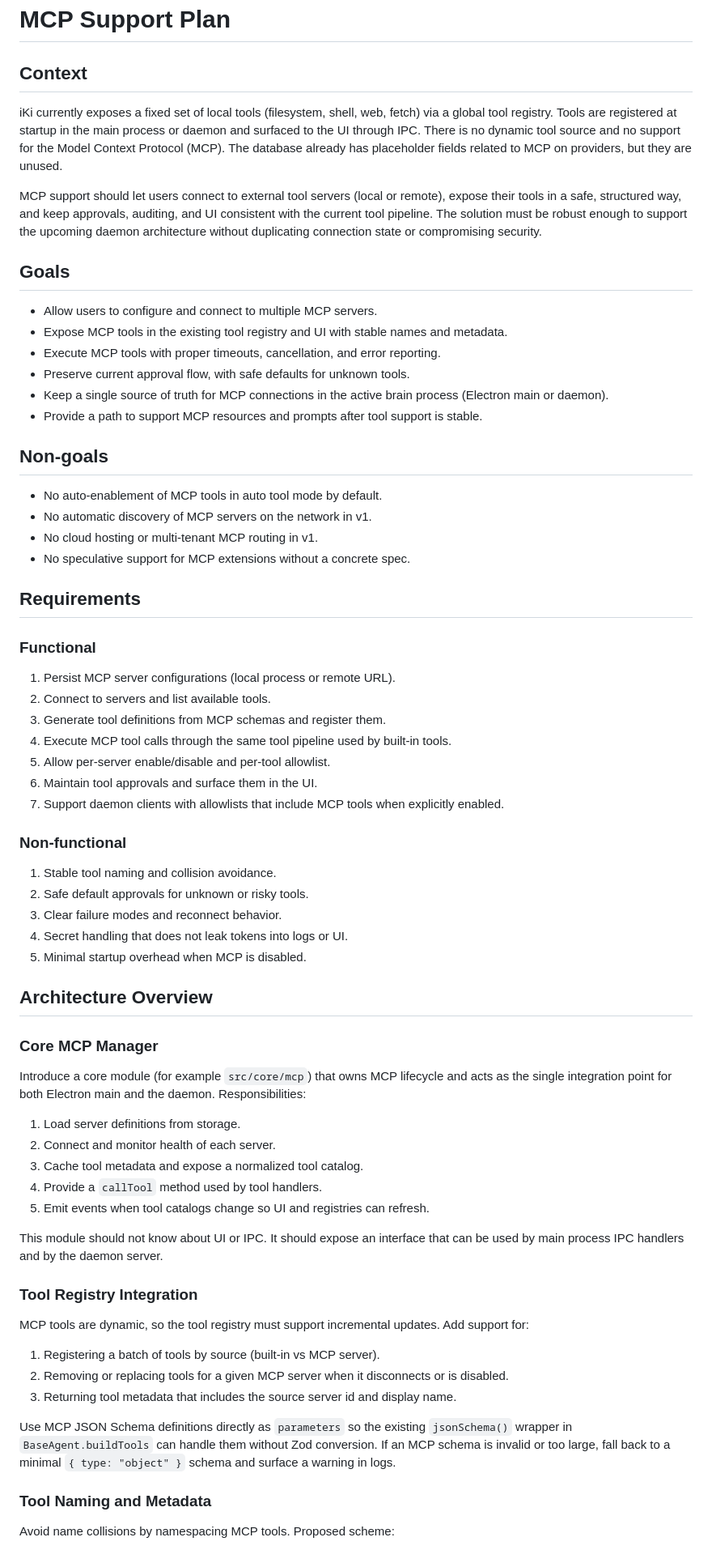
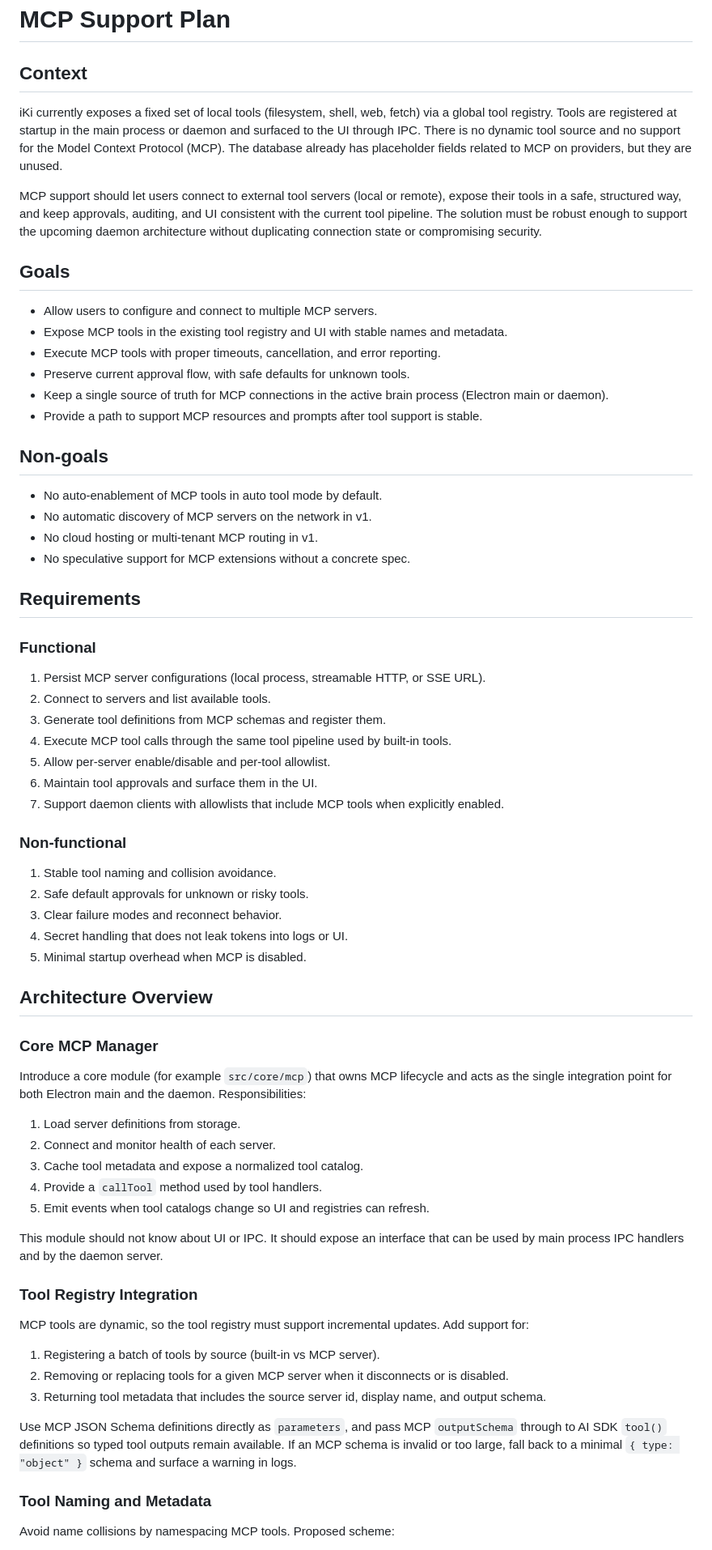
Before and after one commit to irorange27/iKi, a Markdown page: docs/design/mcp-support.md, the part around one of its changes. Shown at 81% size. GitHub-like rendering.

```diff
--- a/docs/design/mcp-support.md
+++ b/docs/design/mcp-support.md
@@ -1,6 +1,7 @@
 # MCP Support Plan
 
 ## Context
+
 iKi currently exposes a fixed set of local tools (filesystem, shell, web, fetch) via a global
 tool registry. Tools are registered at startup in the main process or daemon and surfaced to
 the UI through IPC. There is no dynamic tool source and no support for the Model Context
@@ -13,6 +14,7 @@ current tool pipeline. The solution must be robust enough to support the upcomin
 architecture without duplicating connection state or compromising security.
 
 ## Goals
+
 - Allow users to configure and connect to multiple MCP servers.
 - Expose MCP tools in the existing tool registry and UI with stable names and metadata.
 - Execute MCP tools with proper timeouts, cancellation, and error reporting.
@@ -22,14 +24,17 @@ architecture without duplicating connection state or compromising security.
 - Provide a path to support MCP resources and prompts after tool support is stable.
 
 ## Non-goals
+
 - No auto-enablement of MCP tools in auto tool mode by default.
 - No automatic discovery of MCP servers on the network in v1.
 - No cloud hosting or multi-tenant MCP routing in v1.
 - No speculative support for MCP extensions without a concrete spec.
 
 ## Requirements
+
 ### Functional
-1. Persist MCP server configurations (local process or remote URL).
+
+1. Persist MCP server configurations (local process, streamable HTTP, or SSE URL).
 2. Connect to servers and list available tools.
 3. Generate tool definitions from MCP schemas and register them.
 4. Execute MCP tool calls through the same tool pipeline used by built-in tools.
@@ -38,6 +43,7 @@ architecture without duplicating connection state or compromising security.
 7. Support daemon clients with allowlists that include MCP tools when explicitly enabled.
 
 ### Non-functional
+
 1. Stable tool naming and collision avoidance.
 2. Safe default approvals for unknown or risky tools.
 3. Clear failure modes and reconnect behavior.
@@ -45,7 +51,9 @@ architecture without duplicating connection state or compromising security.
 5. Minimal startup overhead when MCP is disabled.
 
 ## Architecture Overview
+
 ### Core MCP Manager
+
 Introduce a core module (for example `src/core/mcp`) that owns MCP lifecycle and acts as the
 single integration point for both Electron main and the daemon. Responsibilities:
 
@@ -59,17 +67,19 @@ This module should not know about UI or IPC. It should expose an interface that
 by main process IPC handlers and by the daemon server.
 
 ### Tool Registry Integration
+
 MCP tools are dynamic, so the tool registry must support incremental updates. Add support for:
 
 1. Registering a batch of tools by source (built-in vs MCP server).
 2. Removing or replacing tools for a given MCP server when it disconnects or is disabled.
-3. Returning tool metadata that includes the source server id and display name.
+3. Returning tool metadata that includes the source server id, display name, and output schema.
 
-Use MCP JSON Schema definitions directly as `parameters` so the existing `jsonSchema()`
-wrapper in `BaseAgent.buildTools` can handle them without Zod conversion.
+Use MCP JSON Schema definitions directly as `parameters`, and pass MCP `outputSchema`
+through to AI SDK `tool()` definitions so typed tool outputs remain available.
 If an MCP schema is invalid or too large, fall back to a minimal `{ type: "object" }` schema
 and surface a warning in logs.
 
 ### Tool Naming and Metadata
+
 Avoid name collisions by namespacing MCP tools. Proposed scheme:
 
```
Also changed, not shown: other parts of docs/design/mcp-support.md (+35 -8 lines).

■ ■ ■ ■ ■

- [AIM OF THE TASK] Repeat the material exactly and drop each image.

- [TASK RESULT]
Before and after one commit to irorange27/iKi, a Markdown page: docs/design/mcp-support.md, the part around one of its changes. Shown at 81% size. GitHub-like rendering.

```diff
--- a/docs/design/mcp-support.md
+++ b/docs/design/mcp-support.md
@@ -1,6 +1,7 @@
 # MCP Support Plan
 
 ## Context
+
 iKi currently exposes a fixed set of local tools (filesystem, shell, web, fetch) via a global
 tool registry. Tools are registered at startup in the main process or daemon and surfaced to
 the UI through IPC. There is no dynamic tool source and no support for the Model Context
@@ -13,6 +14,7 @@ current tool pipeline. The solution must be robust enough to support the upcomin
 architecture without duplicating connection state or compromising security.
 
 ## Goals
+
 - Allow users to configure and connect to multiple MCP servers.
 - Expose MCP tools in the existing tool registry and UI with stable names and metadata.
 - Execute MCP tools with proper timeouts, cancellation, and error reporting.
@@ -22,14 +24,17 @@ architecture without duplicating connection state or compromising security.
 - Provide a path to support MCP resources and prompts after tool support is stable.
 
 ## Non-goals
+
 - No auto-enablement of MCP tools in auto tool mode by default.
 - No automatic discovery of MCP servers on the network in v1.
 - No cloud hosting or multi-tenant MCP routing in v1.
 - No speculative support for MCP extensions without a concrete spec.
 
 ## Requirements
+
 ### Functional
-1. Persist MCP server configurations (local process or remote URL).
+
+1. Persist MCP server configurations (local process, streamable HTTP, or SSE URL).
 2. Connect to servers and list available tools.
 3. Generate tool definitions from MCP schemas and register them.
 4. Execute MCP tool calls through the same tool pipeline used by built-in tools.
@@ -38,6 +43,7 @@ architecture without duplicating connection state or compromising security.
 7. Support daemon clients with allowlists that include MCP tools when explicitly enabled.
 
 ### Non-functional
+
 1. Stable tool naming and collision avoidance.
 2. Safe default approvals for unknown or risky tools.
 3. Clear failure modes and reconnect behavior.
@@ -45,7 +51,9 @@ architecture without duplicating connection state or compromising security.
 5. Minimal startup overhead when MCP is disabled.
 
 ## Architecture Overview
+
 ### Core MCP Manager
+
 Introduce a core module (for example `src/core/mcp`) that owns MCP lifecycle and acts as the
 single integration point for both Electron main and the daemon. Responsibilities:
 
@@ -59,17 +67,19 @@ This module should not know about UI or IPC. It should expose an interface that
 by main process IPC handlers and by the daemon server.
 
 ### Tool Registry Integration
+
 MCP tools are dynamic, so the tool registry must support incremental updates. Add support for:
 
 1. Registering a batch of tools by source (built-in vs MCP server).
 2. Removing or replacing tools for a given MCP server when it disconnects or is disabled.
-3. Returning tool metadata that includes the source server id and display name.
+3. Returning tool metadata that includes the source server id, display name, and output schema.
 
-Use MCP JSON Schema definitions directly as `parameters` so the existing `jsonSchema()`
-wrapper in `BaseAgent.buildTools` can handle them without Zod conversion.
+Use MCP JSON Schema definitions directly as `parameters`, and pass MCP `outputSchema`
+through to AI SDK `tool()` definitions so typed tool outputs remain available.
 If an MCP schema is invalid or too large, fall back to a minimal `{ type: "object" }` schema
 and surface a warning in logs.
 
 ### Tool Naming and Metadata
+
 Avoid name collisions by namespacing MCP tools. Proposed scheme:
 
```
Also changed, not shown: other parts of docs/design/mcp-support.md (+35 -8 lines).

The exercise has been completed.